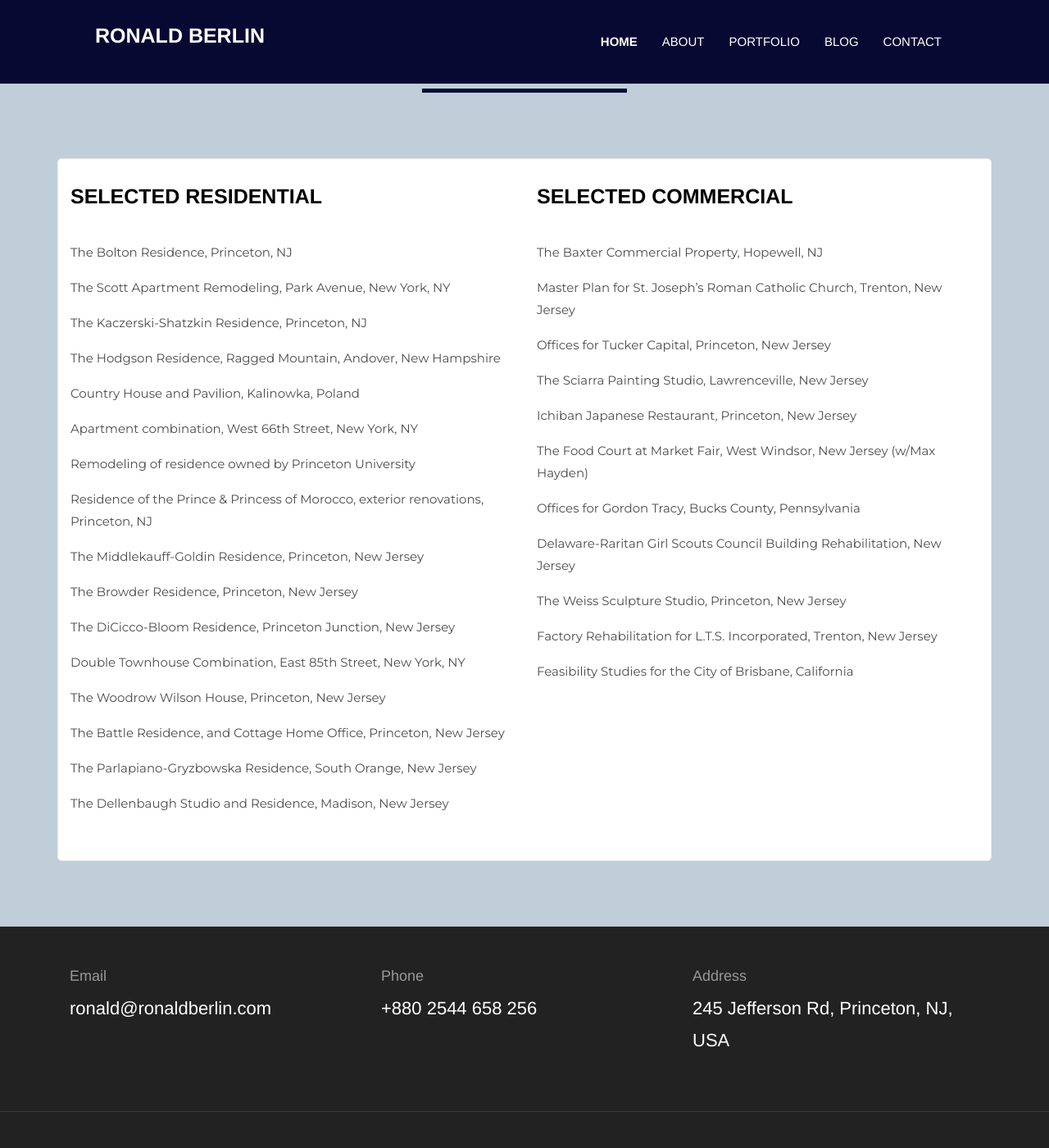
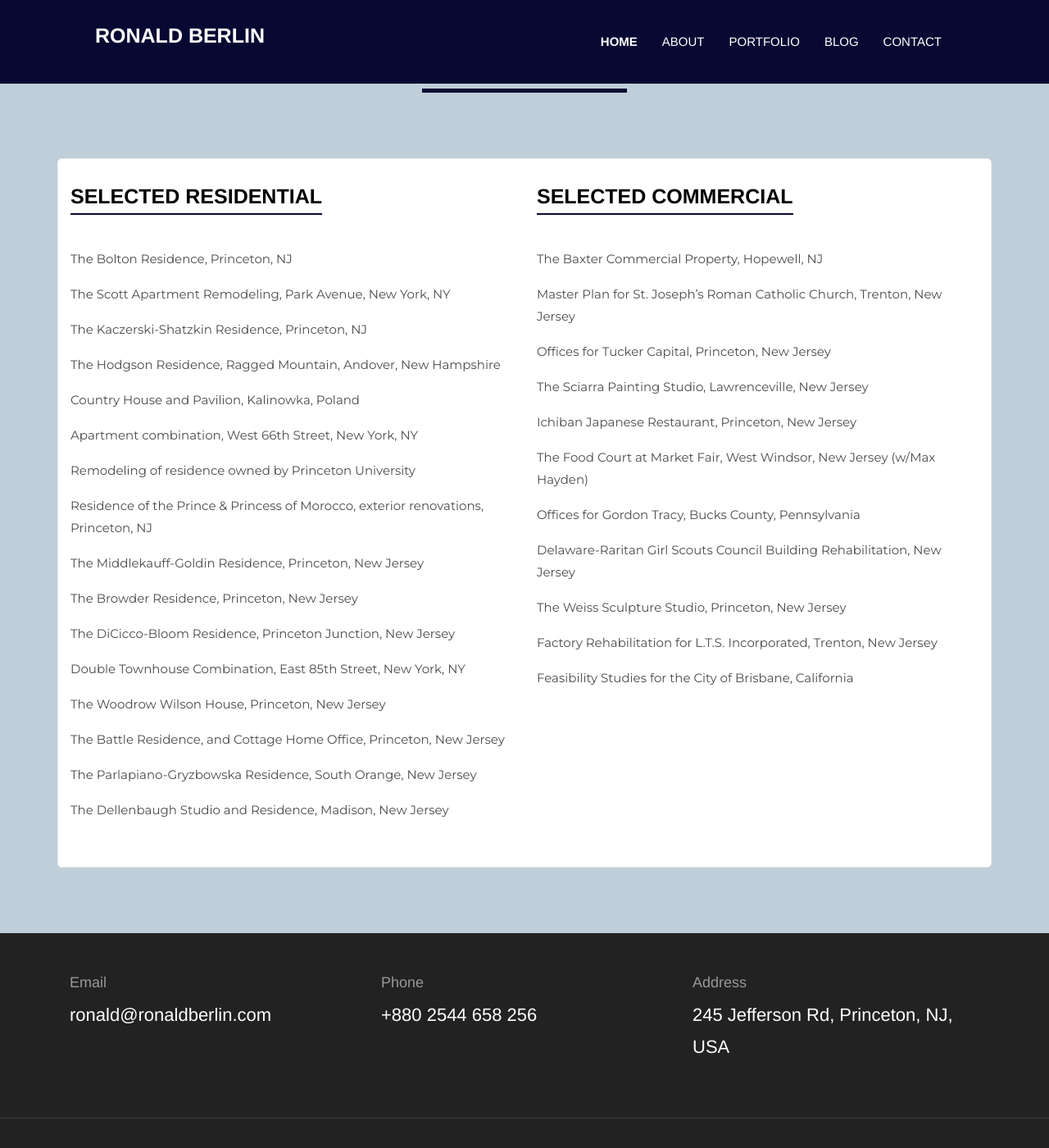
Before and after one commit to sofiamay/website-jekyll-ronaldberlin, a Jekyll site: the page built from _pages/about.md, in a window 1280 px wide and 1400 px high, scrolled down 848 px. Shown: the whole window at 82% size. Built offline with Jekyll 4.4.1, drawn with Linux system fonts in a browser that asks for light colours; nearby versions of some CDN libraries; some web fonts are replaced.

Commit message:
Made lists more responsive

```diff
--- a/_includes/selected-works.html
+++ b/_includes/selected-works.html
@@ -8,8 +8,10 @@
       </div>
     </div>
     <div class="row simple-list">
-      <div id="residential-projects" class="col-lg-6 col-md-6 mb-40 list-column">
-        <h3> Selected Residential</h3>
+      <div id="residential-projects" class="col-lg-6 mb-40 list-column">
+        <div class="list-title">
+          <h3 class="underlined"> Selected Residential</h3>
+        </div>
         <div>
           {% for project in site.data.settings.selected-residential %}
           <div class="list-item">
@@ -18,8 +20,10 @@
           {% endfor %}
         </div>
       </div>
-      <div id="commercial-projects" class="col-lg-6 col-md-6 mb-40 list-column">
-        <h3> Selected Commercial </h3>
+      <div id="commercial-projects" class="col-lg-6 mb-40 list-column">
+        <div class="list-title">
+          <h3 class="list-title underlined"> Selected Commercial </h3>
+        </div>
         <div>
           {% for project in site.data.settings.selected-commercial %}
           <div class="list-item">
--- a/assets/scss/_common.scss
+++ b/assets/scss/_common.scss
@@ -92,6 +92,16 @@
   text-align: center;
   overflow: visible;
   color: $ternary-color,
+}
+
+.underlined {
+  display: inline-block;
+  &:after {
+    content: '';
+    display: block;
+    border-top: 2px solid $primary-color;
+    margin-top: 0.25em;
+  }
 }
 
 .bg-cover {
@@ -307,6 +317,14 @@
 .simple-list{
   border: 1px solid $gray;
   border-radius: 5px;
+  .list-column{
+    .list-title{
+      text-align: center;
+      @media all and (min-width: 992px) {
+        text-align: left;
+      }
+    }
+  }
   h3 {
     margin: 30px 0px 40px;
   }
```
-.-.-
# Exercise goal
Leave out all pictures, then copy the remaining material exactly.

# Output for this exercise
Before and after one commit to sofiamay/website-jekyll-ronaldberlin, a Jekyll site: the page built from _pages/about.md, in a window 1280 px wide and 1400 px high, scrolled down 848 px. Shown: the whole window at 82% size. Built offline with Jekyll 4.4.1, drawn with Linux system fonts in a browser that asks for light colours; nearby versions of some CDN libraries; some web fonts are replaced.

Commit message:
Made lists more responsive

```diff
--- a/_includes/selected-works.html
+++ b/_includes/selected-works.html
@@ -8,8 +8,10 @@
       </div>
     </div>
     <div class="row simple-list">
-      <div id="residential-projects" class="col-lg-6 col-md-6 mb-40 list-column">
-        <h3> Selected Residential</h3>
+      <div id="residential-projects" class="col-lg-6 mb-40 list-column">
+        <div class="list-title">
+          <h3 class="underlined"> Selected Residential</h3>
+        </div>
         <div>
           {% for project in site.data.settings.selected-residential %}
           <div class="list-item">
@@ -18,8 +20,10 @@
           {% endfor %}
         </div>
       </div>
-      <div id="commercial-projects" class="col-lg-6 col-md-6 mb-40 list-column">
-        <h3> Selected Commercial </h3>
+      <div id="commercial-projects" class="col-lg-6 mb-40 list-column">
+        <div class="list-title">
+          <h3 class="list-title underlined"> Selected Commercial </h3>
+        </div>
         <div>
           {% for project in site.data.settings.selected-commercial %}
           <div class="list-item">
--- a/assets/scss/_common.scss
+++ b/assets/scss/_common.scss
@@ -92,6 +92,16 @@
   text-align: center;
   overflow: visible;
   color: $ternary-color,
+}
+
+.underlined {
+  display: inline-block;
+  &:after {
+    content: '';
+    display: block;
+    border-top: 2px solid $primary-color;
+    margin-top: 0.25em;
+  }
 }
 
 .bg-cover {
@@ -307,6 +317,14 @@
 .simple-list{
   border: 1px solid $gray;
   border-radius: 5px;
+  .list-column{
+    .list-title{
+      text-align: center;
+      @media all and (min-width: 992px) {
+        text-align: left;
+      }
+    }
+  }
   h3 {
     margin: 30px 0px 40px;
   }
```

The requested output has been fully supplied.